(MATERIAL FOR THE TASK Opens)
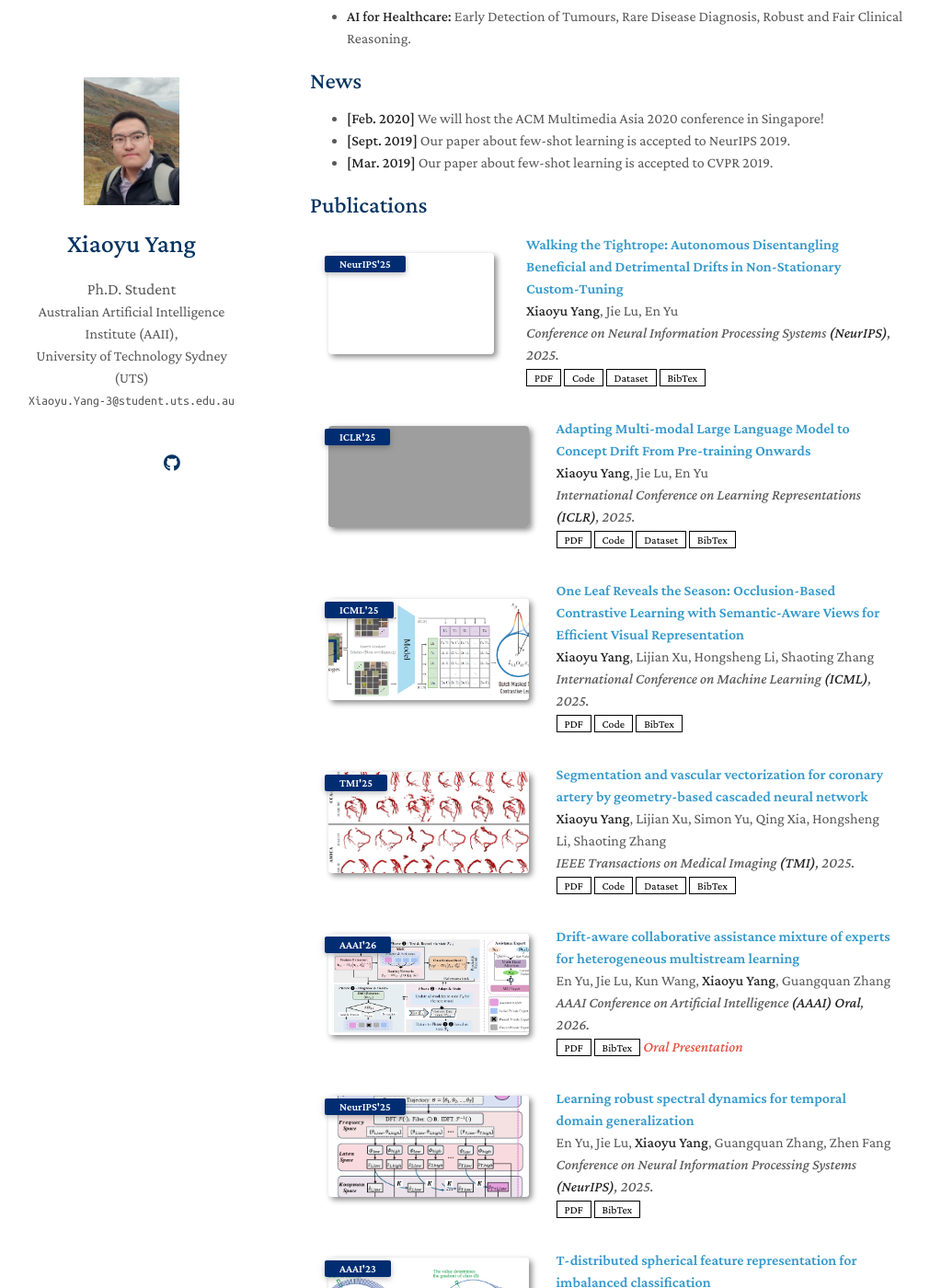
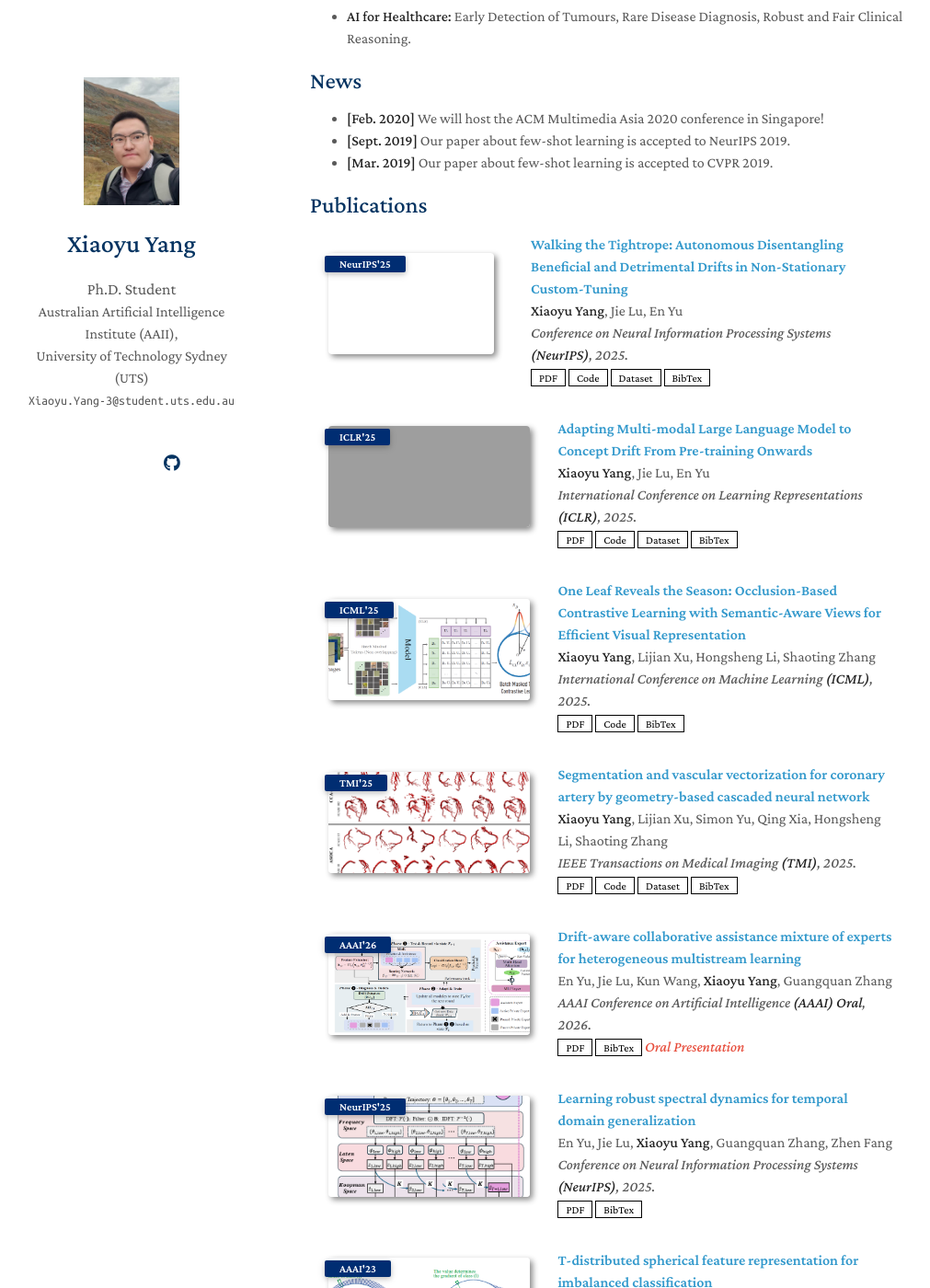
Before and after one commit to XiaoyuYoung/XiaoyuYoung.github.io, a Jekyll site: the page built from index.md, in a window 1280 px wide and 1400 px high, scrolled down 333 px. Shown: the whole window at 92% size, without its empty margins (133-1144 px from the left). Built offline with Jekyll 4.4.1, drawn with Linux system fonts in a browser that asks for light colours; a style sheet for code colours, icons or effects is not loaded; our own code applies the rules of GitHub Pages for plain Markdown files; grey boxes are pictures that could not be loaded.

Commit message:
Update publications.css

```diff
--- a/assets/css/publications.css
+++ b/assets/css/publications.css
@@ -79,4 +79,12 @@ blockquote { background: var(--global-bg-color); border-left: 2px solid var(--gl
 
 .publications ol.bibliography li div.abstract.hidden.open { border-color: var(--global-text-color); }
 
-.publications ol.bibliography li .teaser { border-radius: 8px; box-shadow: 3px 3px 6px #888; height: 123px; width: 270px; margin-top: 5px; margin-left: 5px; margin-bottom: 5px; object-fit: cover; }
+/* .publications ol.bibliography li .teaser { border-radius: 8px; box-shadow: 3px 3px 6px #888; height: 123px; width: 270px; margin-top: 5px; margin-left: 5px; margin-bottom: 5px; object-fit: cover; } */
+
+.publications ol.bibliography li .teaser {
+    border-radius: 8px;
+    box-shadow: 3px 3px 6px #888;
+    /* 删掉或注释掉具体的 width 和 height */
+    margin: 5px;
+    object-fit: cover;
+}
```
(MATERIAL FOR THE TASK Closes)
Output the entries above exactly. Do not include the pictures.

Before and after one commit to XiaoyuYoung/XiaoyuYoung.github.io, a Jekyll site: the page built from index.md, in a window 1280 px wide and 1400 px high, scrolled down 333 px. Shown: the whole window at 92% size, without its empty margins (133-1144 px from the left). Built offline with Jekyll 4.4.1, drawn with Linux system fonts in a browser that asks for light colours; a style sheet for code colours, icons or effects is not loaded; our own code applies the rules of GitHub Pages for plain Markdown files; grey boxes are pictures that could not be loaded.

Commit message:
Update publications.css

```diff
--- a/assets/css/publications.css
+++ b/assets/css/publications.css
@@ -79,4 +79,12 @@ blockquote { background: var(--global-bg-color); border-left: 2px solid var(--gl
 
 .publications ol.bibliography li div.abstract.hidden.open { border-color: var(--global-text-color); }
 
-.publications ol.bibliography li .teaser { border-radius: 8px; box-shadow: 3px 3px 6px #888; height: 123px; width: 270px; margin-top: 5px; margin-left: 5px; margin-bottom: 5px; object-fit: cover; }
+/* .publications ol.bibliography li .teaser { border-radius: 8px; box-shadow: 3px 3px 6px #888; height: 123px; width: 270px; margin-top: 5px; margin-left: 5px; margin-bottom: 5px; object-fit: cover; } */
+
+.publications ol.bibliography li .teaser {
+    border-radius: 8px;
+    box-shadow: 3px 3px 6px #888;
+    /* 删掉或注释掉具体的 width 和 height */
+    margin: 5px;
+    object-fit: cover;
+}
```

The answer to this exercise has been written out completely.